About Big Red Dogs and Acceptance: Goodbye, Norman Bridwell

Clifford cryingNorman Bridwell died earlier this week. To most people, that sentence won’t mean much. For some, however, it’s the end of an era, because Norman Bridwell was the creator of Clifford, the Big Red Dog – a children’s book about a little girl named Emily Elizabeth and her puppy, Clifford. As a boy, Bridwell dreamed of a dog large enough for his owner to ride, and he made his dreams come true on thousands of pages devoured by small children and their parents. Clifford may have started out small but he ended up as a huge metaphor for how children often feel in real life – affectionate, clumsy, awkward, eager to please and ultimately loved and forgiven.

First drawn in 1962 and published in 1963, and originally only available through the Scholastic book club and book fair market, Clifford was a universal figure of affection for young children. They could relate to the dog who belonged to a loving family, but who sometimes didn’t fit in, and who got into trouble but always with a good heart. Clifford often made mistakes; he dug up the flowers, or made a mess, or didn’t listen to Emily Elizabeth. However, at the end of the day, he always tried his best and he was always loved by his family. This kind of reassurance is necessary for small children, who need to know that they can make mistakes and be forgiven for them.

clifford childrens

Clifford visits the Children’s Festival in Creemore in 2013.

I have fond memories of Clifford – it was, in fact one of the first books that I remember purchasing from those newspaper flyers sent out by the Scholastic Book Club in school. My nieces have read my copies, and I’ve even sent new versions to friends in England and Australia. I have memories of laying on blankets at cottages, listening to my friends’ children read Clifford aloud, and hearing them giggle at all his misadventures. There’s something so universal about him – even kids who don’t have pets could relate and loved his stories best. I’ve hosted Clifford in my library and in the bookstore on numerous occasions, and it still amazes me to see how readily children will run up to Clifford for a hug (adults too!). Kids who won’t look an adult in the eye will lose all fear when Clifford is around, and won’t let go until he hugs them back. There’s something so enduring about him, and he transcends generations.

For me, Clifford was a story about acceptance. The big red dog taught us that not everyone is the same, that we all make mistakes, that it’s okay to be different and that we love each other for who we are, not what we are. Clifford had friends – both human and dog – who were unlike him in every way, but they all made the effort to get along. His books taught us about being kind to one another, about having fun, and about accepting each other – something kids are so wonderful at doing, but that adults often struggle to do.

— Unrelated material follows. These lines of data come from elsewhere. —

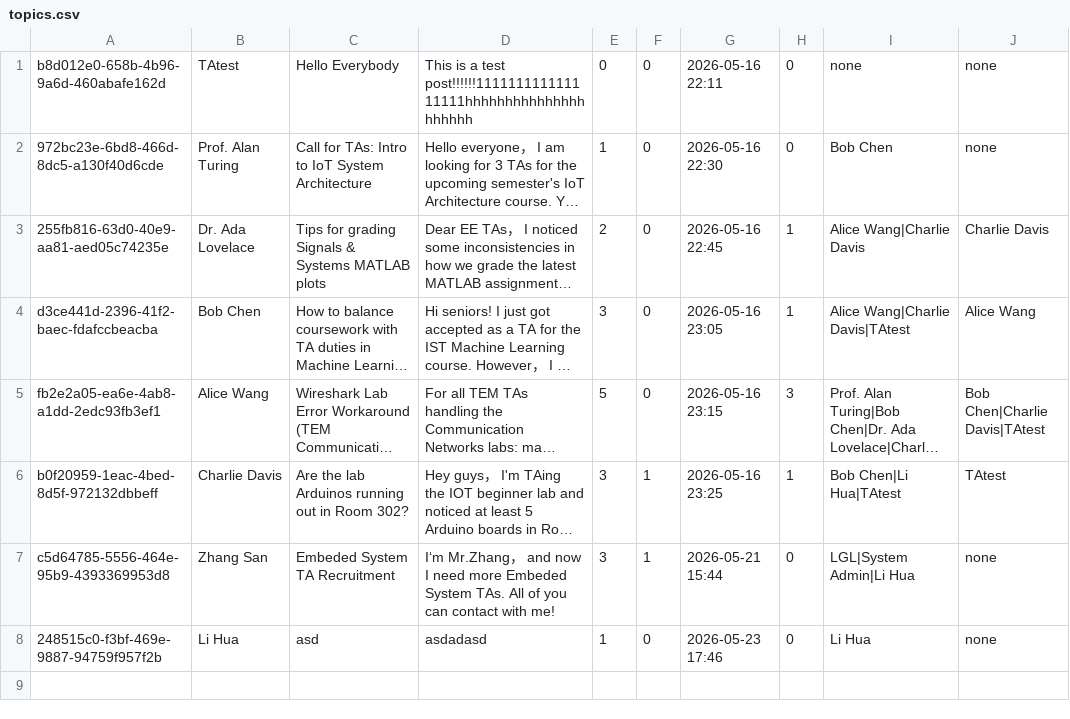
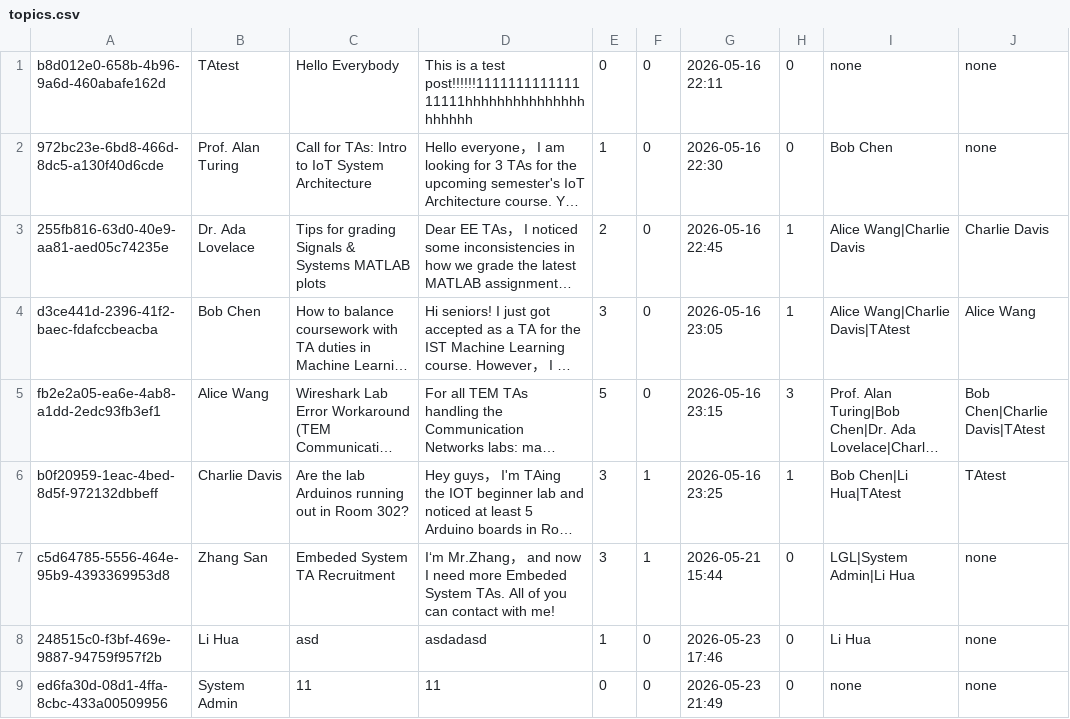
Before and after one commit to Gelinghan-bot/Software-Engineering_Group70, a CSV file: data/topics.csv, drawn as a sheet; long unchanged cells end in …; the diff names each change by its address in the sheet, - before the commit and + after, or states it on an @@ line.

```diff
--- a/data/topics.csv
+++ b/data/topics.csv
+row 9: ed6fa30d-08d1-4ffa-8cbc-433a00509956 | System Admin | 11 | 11 | 0 | 0 | 2026-05-23 21:49 | 0 | none | none
```
Also changed, not shown: data/sessions.csv, data/users.csv, 11 other files.
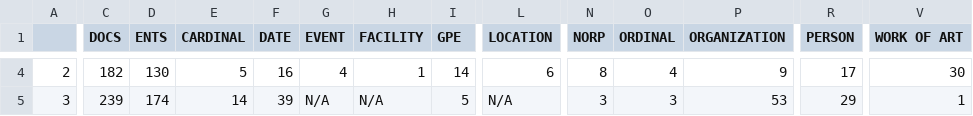
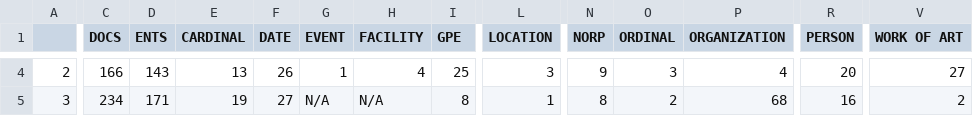
Before and after one commit to emiltj/DANSK_eval, a CSV file: output/DANSK_descriptive/dev/domain_desc_stats.csv, drawn as a sheet; only a part is shown, gaps mark what is left out; the diff covers the shown part only; the diff names each change by its address in the sheet, - before the commit and + after, or states it on an @@ line.

```diff
--- a/output/DANSK_descriptive/dev/domain_desc_stats.csv
+++ b/output/DANSK_descriptive/dev/domain_desc_stats.csv
-C4 (DOCS): 182
+C4 (DOCS): 166
-D4 (ENTS): 130
+D4 (ENTS): 143
-E4 (CARDINAL): 5
+E4 (CARDINAL): 13
-F4 (DATE): 16
+F4 (DATE): 26
-G4 (EVENT): 4
+G4 (EVENT): 1
-H4 (FACILITY): 1
+H4 (FACILITY): 4
-I4 (GPE): 14
+I4 (GPE): 25
-L4 (LOCATION): 6
+L4 (LOCATION): 3
-N4 (NORP): 8
+N4 (NORP): 9
-O4 (ORDINAL): 4
+O4 (ORDINAL): 3
-P4 (ORGANIZATION): 9
+P4 (ORGANIZATION): 4
-R4 (PERSON): 17
+R4 (PERSON): 20
-V4 (WORK OF ART): 30
+V4 (WORK OF ART): 27
-C5 (DOCS): 239
+C5 (DOCS): 234
-D5 (ENTS): 174
+D5 (ENTS): 171
-E5 (CARDINAL): 14
+E5 (CARDINAL): 19
-F5 (DATE): 39
+F5 (DATE): 27
-I5 (GPE): 5
+I5 (GPE): 8
-L5 (LOCATION): N/A
+L5 (LOCATION): 1
-N5 (NORP): 3
+N5 (NORP): 8
-O5 (ORDINAL): 3
+O5 (ORDINAL): 2
-P5 (ORGANIZATION): 53
+P5 (ORGANIZATION): 68
-R5 (PERSON): 29
+R5 (PERSON): 16
-V5 (WORK OF ART): 1
+V5 (WORK OF ART): 2
```
Also changed, not shown: 85 edited cells elsewhere in this file, output/DANSK_descriptive/dev/domain_desc_stats_wide.csv, 43 other files.
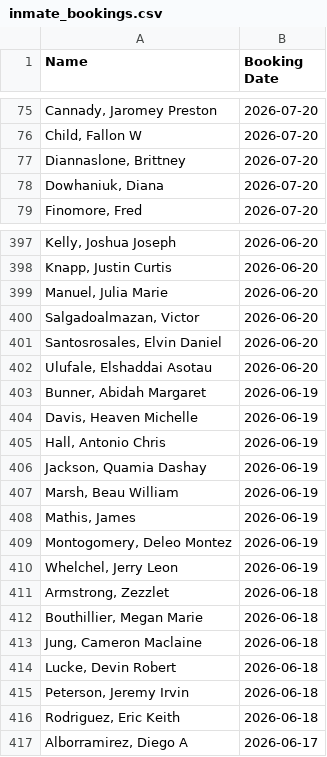
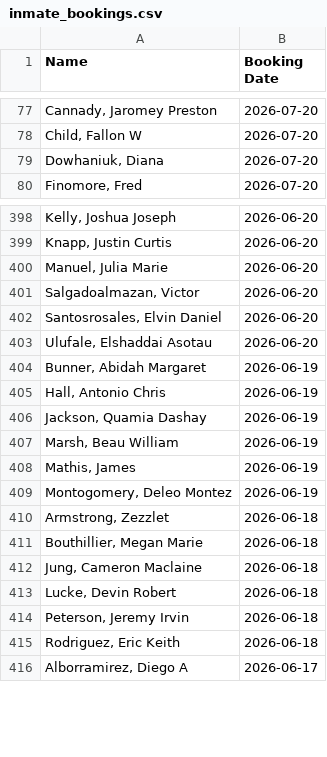
Before and after one commit to NguyenDa18/Portland-Jail-Data-Crawler, a CSV file: csvs/inmate_bookings.csv, drawn as a sheet; only a part is shown, gaps mark what is left out; removed rows and columns are numbered as before the commit, all else as after; the diff covers the shown part only; the diff names each change by its address in the sheet, - before the commit and + after, or states it on an @@ line.

```diff
--- a/csvs/inmate_bookings.csv
+++ b/csvs/inmate_bookings.csv
-row 77: Diannaslone, Brittney | 2026-07-20
-row 404: Davis, Heaven Michelle | 2026-06-19
-row 410: Whelchel, Jerry Leon | 2026-06-19
```
Also changed, not shown: 11 added rows and 9 removed rows elsewhere in this file, csvs/inmate_charges.csv, csvs/inmate_details.csv.
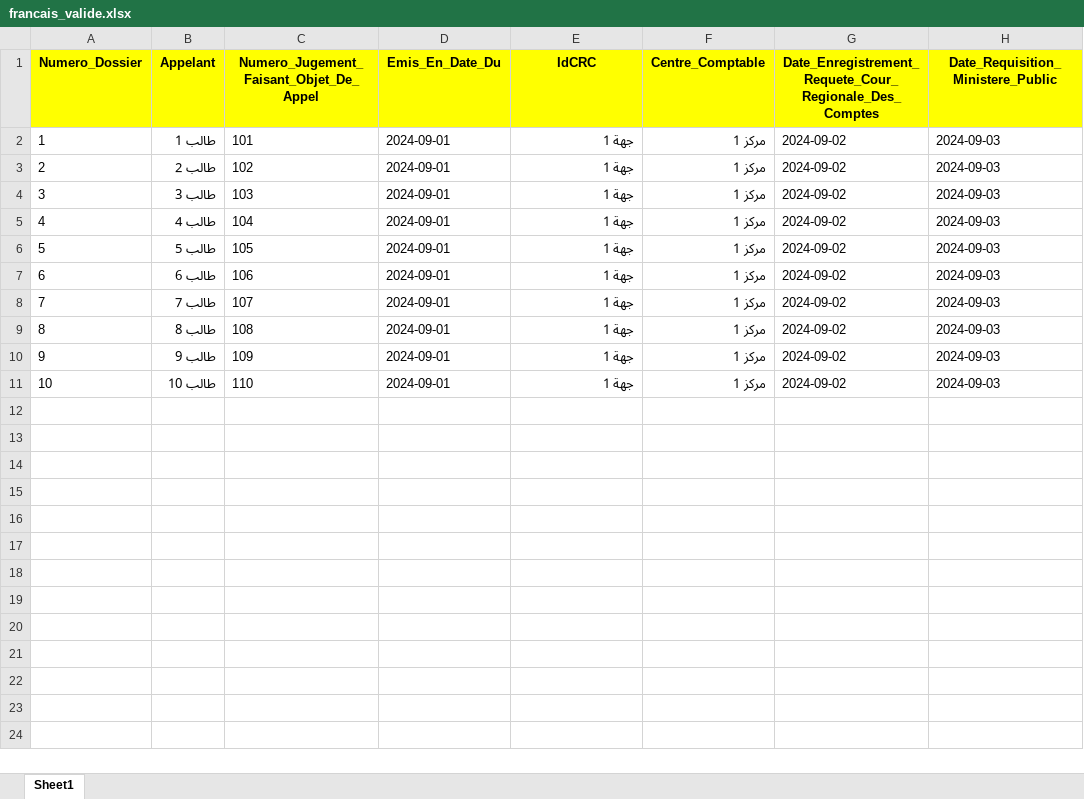
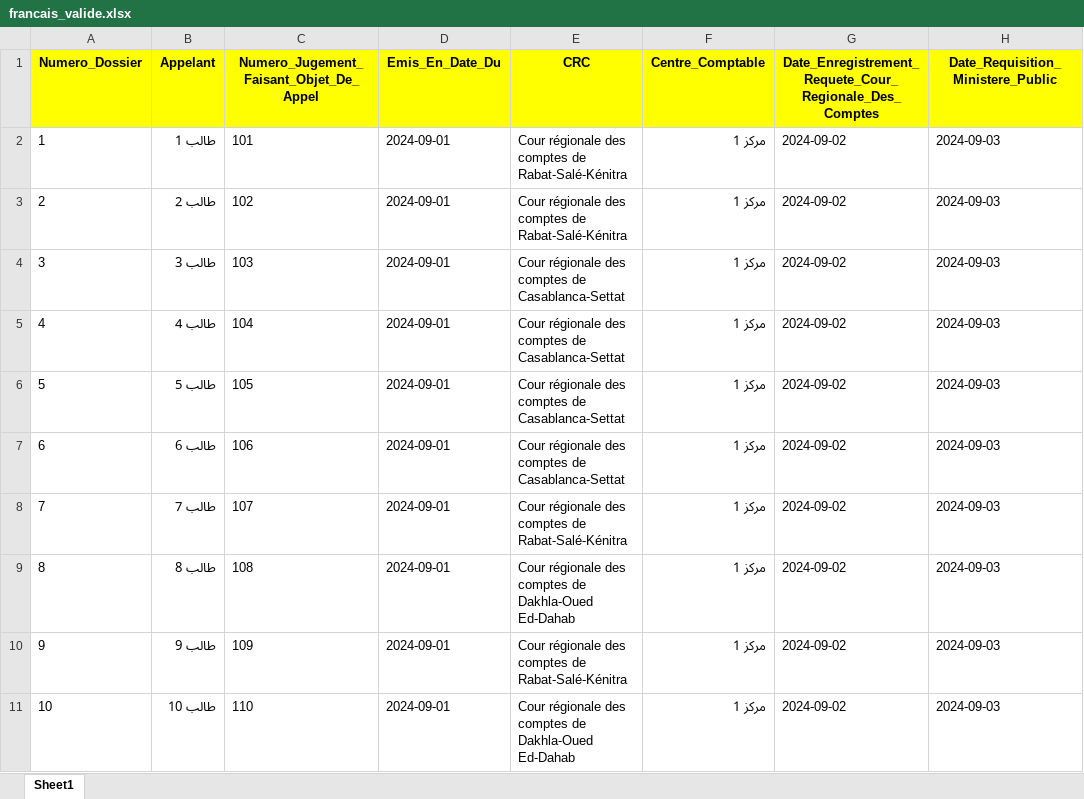
Before and after one commit to HamzaSry1/ChamberAppel, an Excel workbook: Uploads/francais_valide.xlsx, sheet Sheet1, drawn as a sheet; only a part is shown; values as stored, in another font and other column widths than the file's, no borders; the diff names each change by its address in the sheet, - before the commit and + after, or states it on an @@ line.

```diff
--- a/Uploads/francais_valide.xlsx (sheet Sheet1)
+++ b/Uploads/francais_valide.xlsx (sheet Sheet1)
-E1: IdCRC
+E1: CRC
-E2:E3 (CRC): جهة 1
+E2:E3 (CRC): Cour régionale des comptes de Rabat-Salé-Kénitra
-E4:E7 (CRC): جهة 1
+E4:E7 (CRC): Cour régionale des comptes de Casablanca-Settat
-E8 (CRC): جهة 1
+E8 (CRC): Cour régionale des comptes de Rabat-Salé-Kénitra
-E9 (CRC): جهة 1
+E9 (CRC): Cour régionale des comptes de Dakhla-Oued Ed-Dahab
-E10 (CRC): جهة 1
+E10 (CRC): Cour régionale des comptes de Rabat-Salé-Kénitra
-E11 (CRC): جهة 1
+E11 (CRC): Cour régionale des comptes de Dakhla-Oued Ed-Dahab
```
Also changed, not shown: 6 other files.
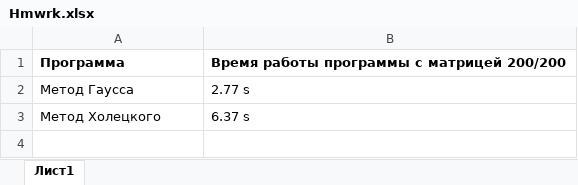
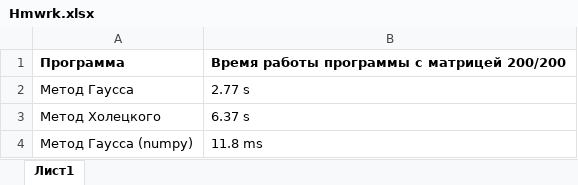
Before and after one commit to ivanyarigin/geo23, an Excel workbook: Hmwrk.xlsx, sheet Лист1, drawn as a sheet; values as stored, in another font and other column widths than the file's, no borders; the diff names each change by its address in the sheet, - before the commit and + after, or states it on an @@ line.

Commit message:
'Homework

```diff
--- a/Hmwrk.xlsx (sheet Лист1)
+++ b/Hmwrk.xlsx (sheet Лист1)
+row 4: Метод Гаусса (numpy) | 11.8 ms
```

Dick Robinson, Chairman, President and CEO of Scholastic, had this to say about Bridwell’s passing: “Norman personified the values that we as parents and educators hope to communicate to our children – kindness, compassion, helpfulness, gratitude – through the Clifford stories which have been loved for more than fifty years.”

Goodbye, Mr. Bridwell, and thank you.

Ten things you may not have known about Clifford and his creator:

* Emily Elizabeth is the name of Norman Bridwell’s daughter. He also had a son and three grandchildren.

* Clifford was originally a bloodhound called Tiny, but his wife suggested changing the name to Clifford after her childhood imaginary friend.

* Clifford turned out to be red because that was the colour of the paint jar on his desk when Bridwell first created Clifford.

* Norman Bridwell was an unemployed commercial artist when he wrote and illustrated the first Clifford book.

* There are over 150 Clifford titles –  the series has been translated into 13 languages, and has sold over 129 million copies.

* There are two more Clifford books coming out in 2015 –  Clifford Goes to Kindergarten and Clifford Celebrates Hannukah.

* His books were some of the first to provide social commentary in picture books, demonstrating diversity in both Clifford’s and Emily Elizabeth’s friends and neighbours.

* The original Clifford book was rejected by publishers nine times before being picked up by Scholastic, and every Clifford book since has come from them.

* Images of Clifford have appeared in museums and even at the White House. The Scholastic head office in New York is filled with Clifford red – even the chairs of the auditorium are red.

* Locals in Martha’s Vineyard could always point out the Bridwell’s house because of its distinctive bright red door.

In 2012, Clifford celebrated 50 years. To celebrate, Scholastic created a video that includes an interview with Bridwell. He will be missed by thousands of children and their parents and teachers, but his stories remain.